RAW ENERGY event ignites dialogue about the transformation of cities

On June 26, immersed in the core of Toronto’s skyscraper grid, architecture firm RAW pushed boundaries through the roof of a seven-storey downtown parkade at 211 Adelaide Street West to create RAW ENERGY– a people-powered installation and industry event. Each year, RAW attracts hundreds from the often hard-to-“wow” design and architecture community to a provocative event geared to stimulate the senses. This year, RAW ENERGY transformed a parking garage into a playground, bringing together the latest in people-powered technology to celebrate the notion that human ideas and power are behind the transformation of cities.

“While cranes and machinery seemingly build our urban landscapes, we wanted to remind guests the role people have in creating the ideas that shape our future environments,” says Roland Rom Colthoff, Director of RAW. Harnessing human power, a custom-designed life-sized hamster wheel propelled by elite athletes powered up the sounds of celebrity Alex Merrell, the official DJ for Taio Cruz and an international favourite of many high-profile global brands from W Hotels to Dior. Bicycle generators provided by ASE Power from Arizona and the University of Toronto’s Human Power Vehicle Design Team discharged electricity back into the grid. Powered by teams of triathletes, MonkeyLectric animated bike wheels with a graphic light show and a vivid display provided by Eurolite lit up Toronto’s downtown skyline.

RAW ENERGY adds to the continuous stream of playful pop-up design destinations curated for RAW’s annual industry parties. Memorable RAW party experiences include the smell of fresh bread rising in Toronto’s oldest working bread factory, live wrestling matches, and last year’s comic strip playground on Ossington that provided a life-sized graphic commentary on the creative process behind Toronto’s shifting landscape. Like RAW’s projects, each RAW party installation evolves from an analysis of the venue’s site and context.

“Toronto is currently the number one skyscraper city in North America.
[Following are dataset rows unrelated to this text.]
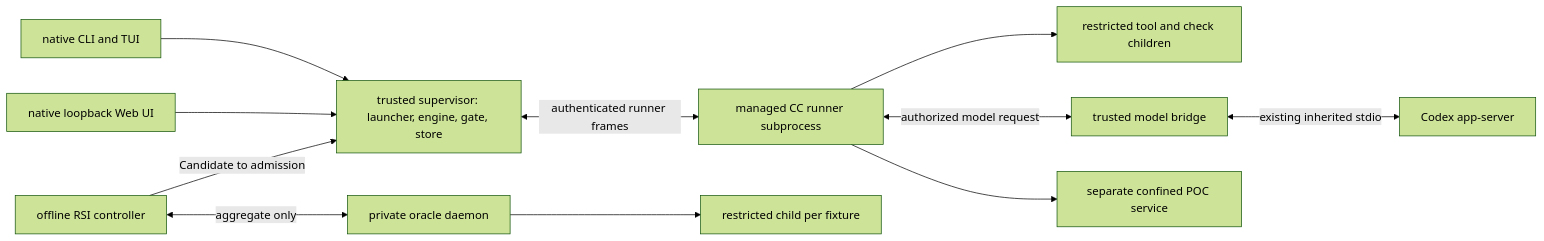
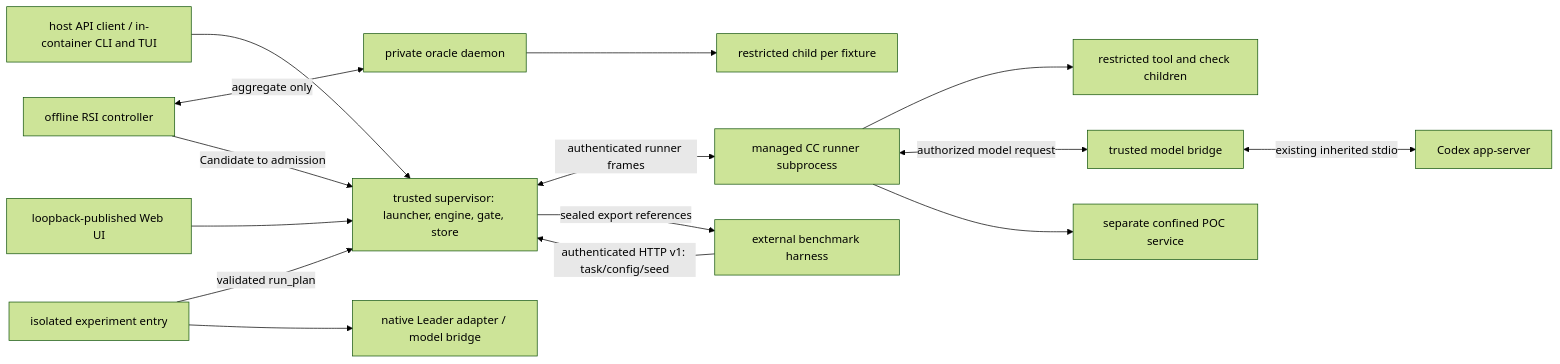
One commit to Stellven/jiuwenswarm changed the diagram in docs/architecture/system/modules.md. Above: the diagram before and after it, drawn with Mermaid (forest theme). The commit also changed other lines of this file and 192 other files, not shown here.

Commit message:
docs: freeze M1 sources and complete Docker architecture handoff

````diff
--- a/docs/architecture/system/modules.md
+++ b/docs/architecture/system/modules.md
@@ -47,13 +55,17 @@
 ```mermaid
 flowchart LR
-    CLI["native CLI and TUI"] --> SUP["trusted supervisor: launcher, engine, gate, store"]
-    WEB["native loopback Web UI"] --> SUP
+    CLI["host API client / in-container CLI and TUI"] --> SUP["trusted supervisor: launcher, engine, gate, store"]
+    WEB["loopback-published Web UI"] --> SUP
     SUP <-->|"authenticated runner frames"| RUN["managed CC runner subprocess"]
     RUN --> TOOL["restricted tool and check children"]
     RUN <-->|"authorized model request"| MODEL["trusted model bridge"]
     MODEL <-->|"existing inherited stdio"| CODEX["Codex app-server"]
     RUN --> POC["separate confined POC service"]
     RSI["offline RSI controller"] <-->|"aggregate only"| ORA["private oracle daemon"]
     ORA --> CHILD["restricted child per fixture"]
     RSI -->|"Candidate to admission"| SUP
+    EXP["isolated experiment entry"] -->|"validated run_plan"| SUP
+    EXP --> LEAD["native Leader adapter / model bridge"]
+    HAR["external benchmark harness"] -->|"authenticated HTTP v1: task/config/seed"| SUP
+    SUP -->|"sealed export references"| HAR
 ```
````
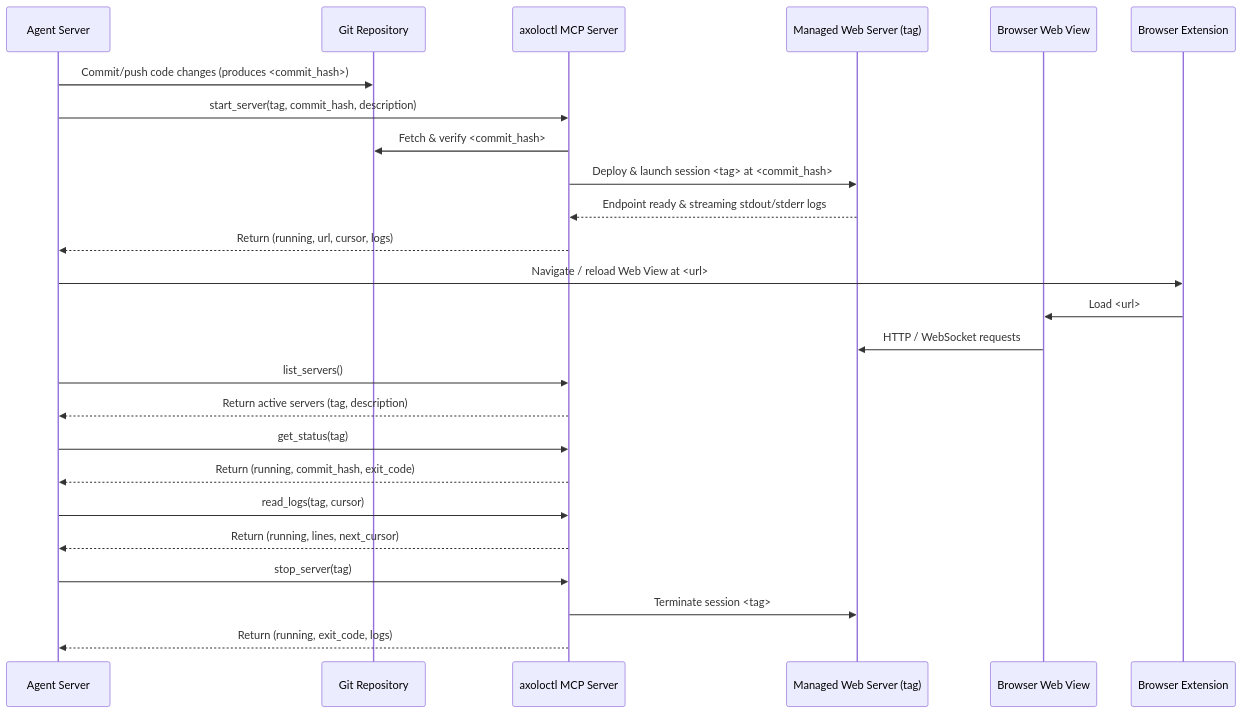
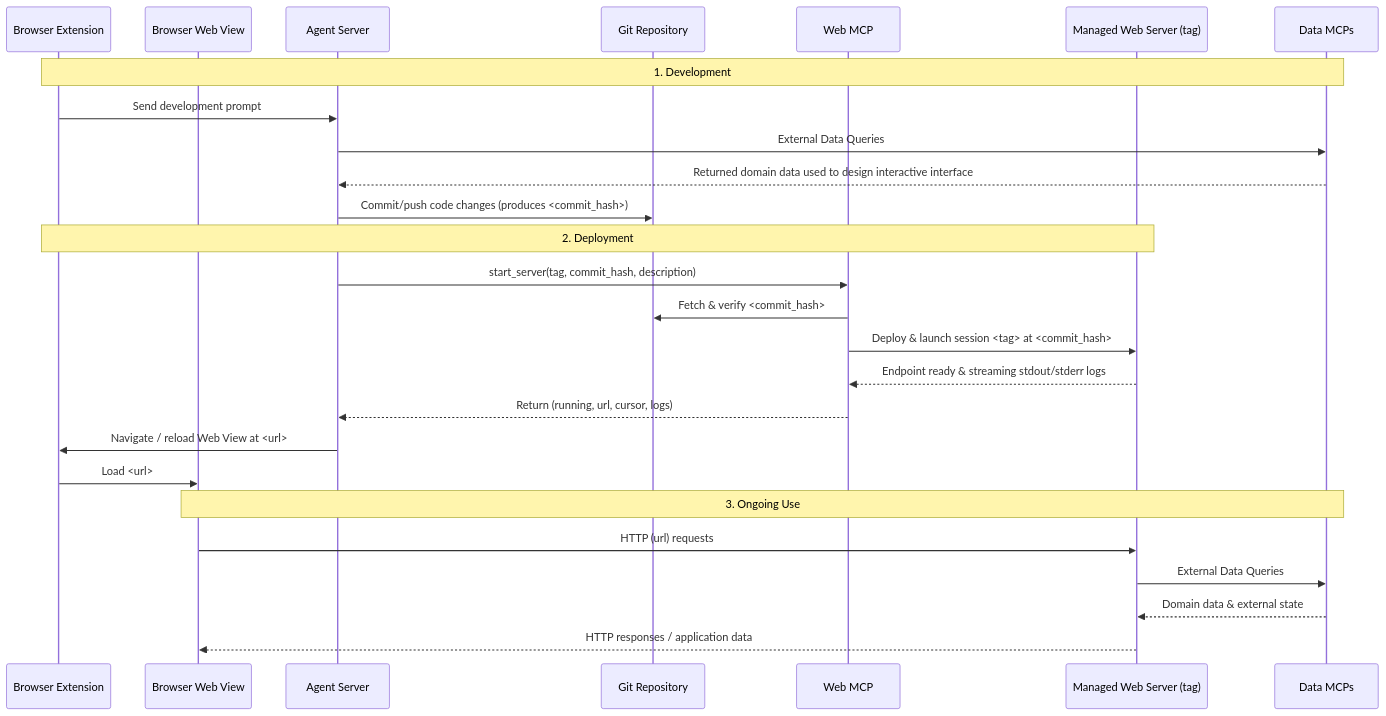
Before and after one commit to grafnu/udmi: the second of 2 diagrams in mcp/axoloctl/README.md, drawn with Mermaid. The commit also changed other lines of this file, not shown here.

Commit message:
Refine Lifecycle Workflow into Development, Deployment, and Ongoing Use

````diff
--- a/mcp/axoloctl/README.md
+++ b/mcp/axoloctl/README.md
@@ -93,28 +94,31 @@
 ```mermaid
 sequenceDiagram
+  participant Ext as Browser Extension
+  participant View as Browser Web View
   participant Agent as Agent Server
   participant Git as Git Repository
-  participant MCP as axoloctl MCP Server
+  participant WebMCP as Web MCP
   participant Web as Managed Web Server (tag)
-  participant View as Browser Web View
-  participant Ext as Browser Extension
+  participant DataMCP as Data MCPs
 
+  Note over Ext, DataMCP: 1. Development
+  Ext->>Agent: Send development prompt
+  Agent->>DataMCP: External Data Queries
+  DataMCP-->>Agent: Returned domain data used to design interactive interface
   Agent->>Git: Commit/push code changes (produces <commit_hash>)
-  Agent->>MCP: start_server(tag, commit_hash, description)
-  MCP->>Git: Fetch & verify <commit_hash>
-  MCP->>Web: Deploy & launch session <tag> at <commit_hash>
-  Web-->>MCP: Endpoint ready & streaming stdout/stderr logs
-  MCP-->>Agent: Return (running, url, cursor, logs)
+
+  Note over Ext, Web: 2. Deployment
+  Agent->>WebMCP: start_server(tag, commit_hash, description)
+  WebMCP->>Git: Fetch & verify <commit_hash>
+  WebMCP->>Web: Deploy & launch session <tag> at <commit_hash>
+  Web-->>WebMCP: Endpoint ready & streaming stdout/stderr logs
+  WebMCP-->>Agent: Return (running, url, cursor, logs)
   Agent->>Ext: Navigate / reload Web View at <url>
   Ext->>View: Load <url>
-  View->>Web: HTTP / WebSocket requests
-  Agent->>MCP: list_servers()
-  MCP-->>Agent: Return active servers (tag, description)
-  Agent->>MCP: get_status(tag)
-  MCP-->>Agent: Return (running, commit_hash, exit_code)
-  Agent->>MCP: read_logs(tag, cursor)
-  MCP-->>Agent: Return (running, lines, next_cursor)
-  Agent->>MCP: stop_server(tag)
-  MCP->>Web: Terminate session <tag>
-  MCP-->>Agent: Return (running, exit_code, logs)
+
+  Note over View, DataMCP: 3. Ongoing Use
+  View->>Web: HTTP (url) requests
+  Web->>DataMCP: External Data Queries
+  DataMCP-->>Web: Domain data & external state
+  Web-->>View: HTTP responses / application data
 ```
````
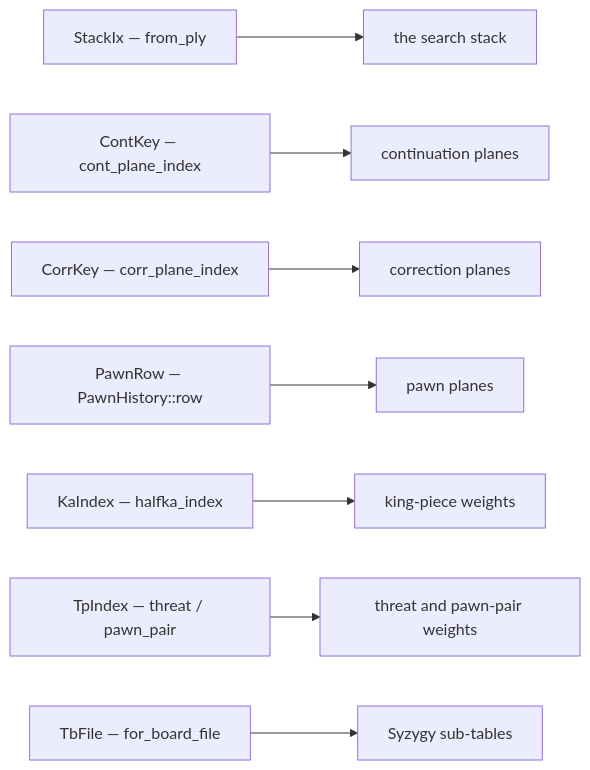
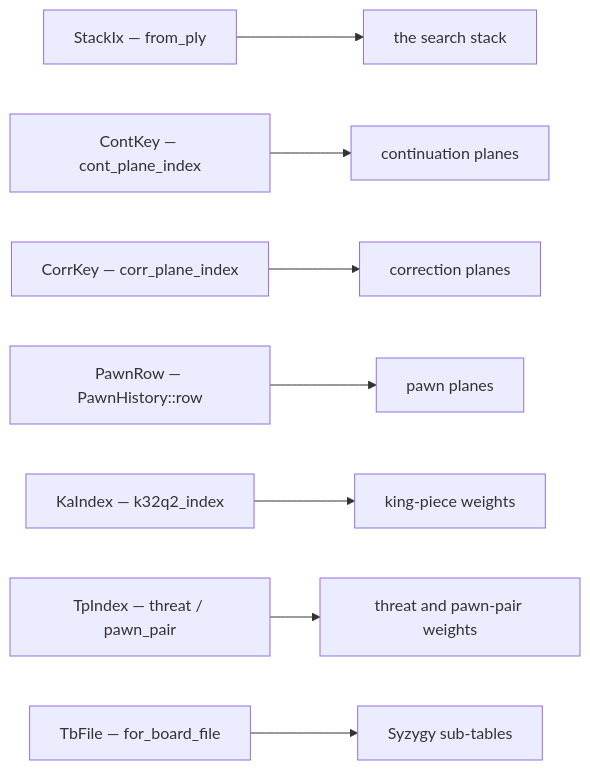
One commit to ppigazzini/rfish changed the fourth of 5 diagrams in docs/09-type-design.md. Above: the diagram before and after it, drawn with Mermaid. The commit also changed other lines of this file and 20 other files, not shown here.

````diff
--- a/docs/09-type-design.md
+++ b/docs/09-type-design.md
@@ -173,10 +173,10 @@
 ```mermaid
 graph LR
   StackIx["StackIx — from_ply"] --> A["the search stack"]
   ContKey["ContKey — cont_plane_index"] --> B["continuation planes"]
   CorrKey["CorrKey — corr_plane_index"] --> C["correction planes"]
   PawnRow["PawnRow — PawnHistory::row"] --> D["pawn planes"]
-  KaIndex["KaIndex — halfka_index"] --> E["king-piece weights"]
+  KaIndex["KaIndex — k32q2_index"] --> E["king-piece weights"]
   TpIndex["TpIndex — threat / pawn_pair"] --> F["threat and pawn-pair weights"]
   TbFile["TbFile — for_board_file"] --> G["Syzygy sub-tables"]
 ```
````
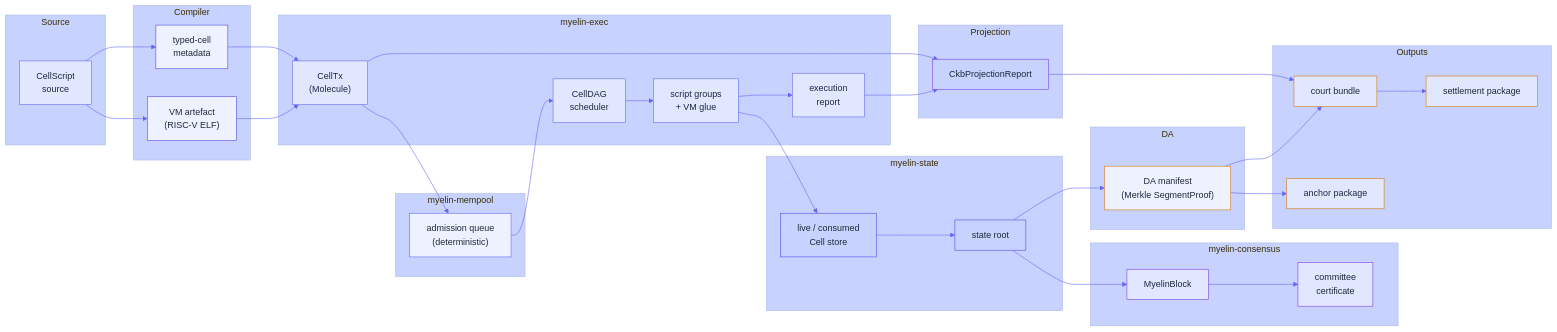
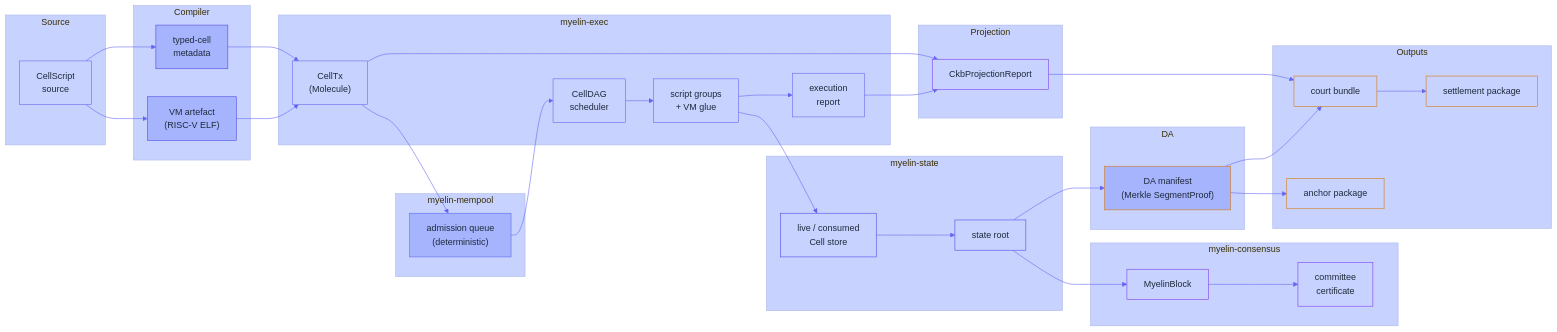
The first of 2 diagrams in docs/architecture/overview.md (Myelin-Labs/Myelin), drawn with Mermaid before and after one commit. The commit also changed other lines of this file and 31 other files, not shown here.

````diff
--- a/docs/architecture/overview.md
+++ b/docs/architecture/overview.md
@@ -10,80 +10,80 @@
 ```mermaid
 %%{init: {
   "theme": "base",
   "themeVariables": {
-    "primaryColor": "#EEF2FF",
+    "primaryColor": "#A5B4FC",
     "primaryTextColor": "#1E293B",
     "primaryBorderColor": "#4F46E5",
     "lineColor": "#6366F1",
-    "secondaryColor": "#E0E7FF",
+    "secondaryColor": "#C7D2FE",
     "tertiaryColor": "#C7D2FE",
     "fontFamily": "Inter, system-ui, sans-serif"
   }
 }}%%
 flowchart LR
     subgraph SRC["Source"]
         A["CellScript<br/>source"]:::src
     end
     subgraph COMP["Compiler"]
         B["typed-cell<br/>metadata"]:::comp
         C["VM artefact<br/>(RISC-V ELF)"]:::comp
     end
     subgraph EXEC["myelin-exec"]
         D["CellTx<br/>(Molecule)"]:::exec
         E["CellDAG<br/>scheduler"]:::exec
         F["script groups<br/>+ VM glue"]:::exec
         G["execution<br/>report"]:::exec
     end
     subgraph STATE["myelin-state"]
         H["live / consumed<br/>Cell store"]:::state
         I["state root"]:::state
     end
     subgraph POOL["myelin-mempool"]
         J["admission queue<br/>(deterministic)"]:::pool
     end
     subgraph CONS["myelin-consensus"]
         K["committee<br/>certificate"]:::cons
         L["MyelinBlock"]:::cons
     end
     subgraph PROJ["Projection"]
         M["CkbProjectionReport"]:::proj
     end
     subgraph DA["DA"]
         N["DA manifest<br/>(Merkle SegmentProof)"]:::da
     end
     subgraph OUT["Outputs"]
         O["court bundle"]:::out
         P["settlement package"]:::out
         Q["anchor package"]:::out
     end
 
     A --> B
     A --> C
     B --> D
     C --> D
     D --> J
     J --> E
     E --> F
     F --> G
     F --> H
     H --> I
     I --> L
     D --> M
     G --> M
     I --> N
     L --> K
     M --> O
     N --> O
     N --> Q
     O --> P
 
-    classDef src  fill:#E0E7FF,stroke:#6366F1,color:#1E293B;
-    classDef comp fill:#EEF2FF,stroke:#4F46E5,color:#1E293B;
-    classDef exec fill:#E0E7FF,stroke:#6366F1,color:#1E293B;
+    classDef src  fill:#C7D2FE,stroke:#6366F1,color:#1E293B;
+    classDef comp fill:#A5B4FC,stroke:#4F46E5,color:#1E293B;
+    classDef exec fill:#C7D2FE,stroke:#6366F1,color:#1E293B;
     classDef state fill:#C7D2FE,stroke:#4F46E5,color:#1E293B;
-    classDef pool fill:#EEF2FF,stroke:#6366F1,color:#1E293B;
-    classDef cons fill:#E0E7FF,stroke:#7C3AED,color:#1E293B;
+    classDef pool fill:#A5B4FC,stroke:#6366F1,color:#1E293B;
+    classDef cons fill:#C7D2FE,stroke:#7C3AED,color:#1E293B;
     classDef proj fill:#C7D2FE,stroke:#7C3AED,color:#1E293B;
-    classDef da   fill:#EEF2FF,stroke:#D97706,color:#1E293B;
-    classDef out  fill:#E0E7FF,stroke:#D97706,color:#1E293B;
+    classDef da   fill:#A5B4FC,stroke:#D97706,color:#1E293B;
+    classDef out  fill:#C7D2FE,stroke:#D97706,color:#1E293B;
 ```
````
With a scarce amount of open space left downtown, we wanted to emphasize Toronto’s changing city skyline and illustrate that it’s human ideas and experiences that are fuelling its rapid transformation,” says Colthoff.